Comic-Con: TV's 6 Most Wanted Women
One's returning to TV, another is switching shows and they all have a lot to say about fight scenes, Twitter and going incognito at the annual convention.
THR: For many of you, these are new or recently renewed shows. Take us back to the moments before you got the official word. What were you feeling?
GELLAR: Oh, it's cruel. It's cruel. It's the worst process. You are literally standing by a phone and they really don't tell you until the night before, unless you are in New York. You are literally waiting, and you don't want to pack a suitcase. I think what they do is secretly have all of the flights reserved under all of the actors' names who they might pick up. I remember having to give all of our information ahead of time
ROBERTSON: It's so funny that they do it so late in the process.
Q: The CW, especially!
TORV: The casting as well. You get cast two, three days before you're about to shoot. And establishing a character at that point that you don't realize you could play for four years, it's like, my goodness!
GELLAR: I signed with Buffy the day before the first production meeting.
THR: At this stage, how involved are you in crafting the storylines for your characters?
GELLAR: I'm an executive producer on our show, and I've been with it since we created it. So I probably have a little bit more depth, but at the same time I don't bill myself as a writer.
MORRISON: With Once Upon a Time, it's been really nice. Eddy Kitsis and Adam Horowitz are the showrunners, and they're really inclusive and really collaborative, so it's been a lot of asking us what we think and how we feel. … When you sit down and talk with them about the show, it's like they've watched six years of it already. There's so much detail in how all these worlds cross over and how these fairy-tale characters exist … but in terms of all of the little details of who they really are, their pasts and how they react to things, they're very inclusive. It's so different for me because on House, it was very much like, "Here's what you do," and you just listen and do it. On Once Upon a Time, it's been sort of like: "Oh, you want to know what I want to wear? Here's some pictures I was thinking about …"
GELLAR: Does that mean you never get to wear the fairy-tale outfits?
MORRISON: Well, someday I think I will end up being in a fairy tale. … I am full-blooded fairy tale, but I've just lived in reality my whole life.
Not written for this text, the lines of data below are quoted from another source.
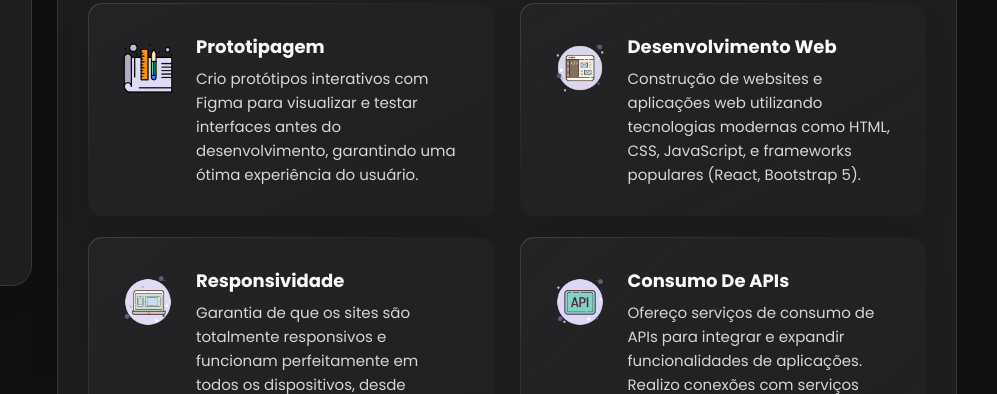
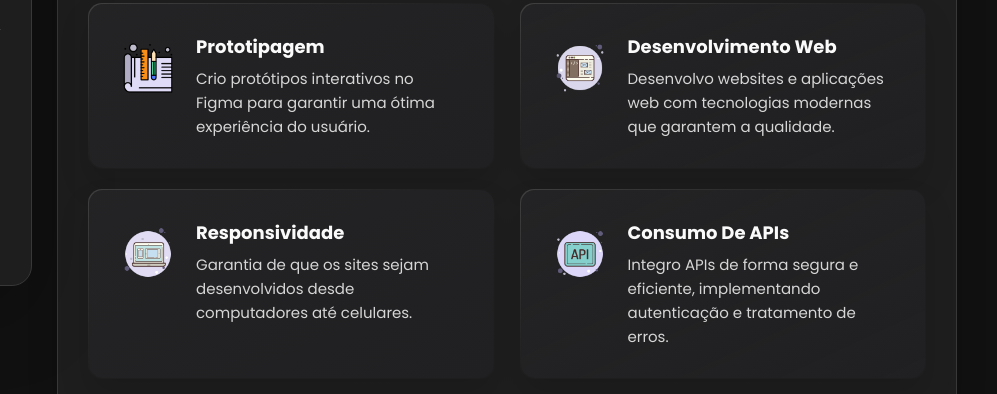
Before and after one commit to GalazziJ/galazzij.github.io, a plain HTML site: page index.html in a window 1280 px wide. Shown: the part 406-800 px from the top of the page, 283-1280 px from the left. Drawn offline with nearby package versions, Linux system fonts and the light colour scheme.

Commit message:
ajustes no texto

```diff
--- a/index.html
+++ b/index.html
@@ -172,9 +172,7 @@
                   <h4 class="h4 service-item-title">Prototipagem</h4>
 
                   <p class="service-item-text">
-                    Crio protótipos interativos com Figma para visualizar e
-                    testar interfaces antes do desenvolvimento, garantindo uma
-                    ótima experiência do usuário.
+                    Crio protótipos interativos no Figma para garantir uma ótima experiência do usuário.
                   </p>
                 </div>
               </li>
@@ -192,9 +190,7 @@
                   <h4 class="h4 service-item-title">Desenvolvimento Web</h4>
 
                   <p class="service-item-text">
-                    Construção de websites e aplicações web utilizando
-                    tecnologias modernas como HTML, CSS, JavaScript, e
-                    frameworks populares (React, Bootstrap 5).
+                    Desenvolvo websites e aplicações web com tecnologias modernas que garantem a qualidade.
                   </p>
                 </div>
               </li>
@@ -212,10 +208,7 @@
                   <h4 class="h4 service-item-title">Responsividade</h4>
 
                   <p class="service-item-text">
-                    Garantia de que os sites são totalmente responsivos e
-                    funcionam perfeitamente em todos os dispositivos, desde
-                    desktops até smartphones, oferecendo uma experiência de
-                    usuário consistente.
+                    Garantia de que os sites sejam desenvolvidos desde computadores até celulares.
                   </p>
                 </div>
               </li>
@@ -233,12 +226,7 @@
                   <h4 class="h4 service-item-title">Consumo de APIs</h4>
 
                   <p class="service-item-text">
-                    Ofereço serviços de consumo de APIs para integrar e expandir
-                    funcionalidades de aplicações. Realizo conexões com serviços
-                    externos, implemento autenticação segura, trato erros de
-                    forma robusta, e uso ferramentas como Swagger para
-                    documentação. Garantia de integração eficiente e segura,
-                    melhorando a experiência do usuário.
+                    Integro APIs de forma segura e eficiente, implementando autenticação e tratamento de erros.
                   </p>
                 </div>
               </li>
```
I'm the child of Snow White and Prince Charming, I'll have you know.
Q: They had sex?
MORRISON: They got married!
GELLAR: It would be better if it were like Prince Charming and Aurora from Sleeping Beauty.
Q: Or Ariel from The Little Mermaid.
THR: What is the most personal piece that is infused into your characters?
STRAHOVSKI: The physical aspect. … I've always been a bit of a tomboy, so I think all of the action and stunts have always been a part of me. I love doing that stuff, and now my character has sort of evolved from being very comfortable in the spy world but not very comfortable with being a normal person with family and a boyfriend and stuff. She's evolved into a more natural human being and more easygoing in social situations. It's nice to be bringing that into it … to be more normal on the show but still being the spy.
ROBERTSON: The interesting thing with genre-specific TV is that the writers are really the people who you have to rely on. … It's strange because I have no idea what I'm saying on a regular basis, so it forces you to be more vocal with the writers and the creative process.
GELLAR: I'll teach you the trick to that.
ROBERTSON: Will you, please?
GELLAR: The truth is that in any of these worlds, whoever says it first makes up the name. No matter what it says in the script, you say it first and everybody else has to say it. … Even if it's not in your dialogue, work in the name of whatever the warlock is for that week.
ROBERTSON: I like it. I like it.
THR: What is the biggest challenge or frustration of working in the TV business, for you?
MORRISON: The hours on a drama are just nasty.
Q: I worked for a producer on my show who Sarah worked with on Buffy. It was like six months in, and I wanted to kill myself …
GELLAR: Ah, Buffy the Weekend Slayer. … The thing I'm grateful for is that I don't have to do the stunts anymore. In the Ringer pilot, I was the one who got knocked down. My entire stunt was getting knocked around. The producers and directors were so nervous; they wanted to use the stunt double and use pads.
Q: The physicality is so hard. It is the hardest thing you can do. Then you also get a 60-page script every nine days, and you're the lead and you're doing action. It's almost impossible. I nearly had a meltdown in the first season.
TORV: You can surely get hit in the head and go into a coma, can't you?
Q: Right? Or do that to myself.
STRAHOVSKI: I thought it was illegal when I first came here from Australia. … Long hours make it interesting. You have to do a fight scene at like 5 a.m.
GELLAR: And it's freezing. Your muscles are completely tightening up.
STRAHOVSKI: And you're wearing a little, short skimpy thing with high heels.
Q: I'm just like, "No." It's my favorite word. Do you want this to be real? You want me to go and really beat someone's ass? I can do it in a real way, but I'm not going to do it in a skirt.
GELLAR: You also have accidents. That's how it happens: You're tired and you know you're kicking someone, and you actually make contact because you're exhausted or you're not taking the proper safety precautions.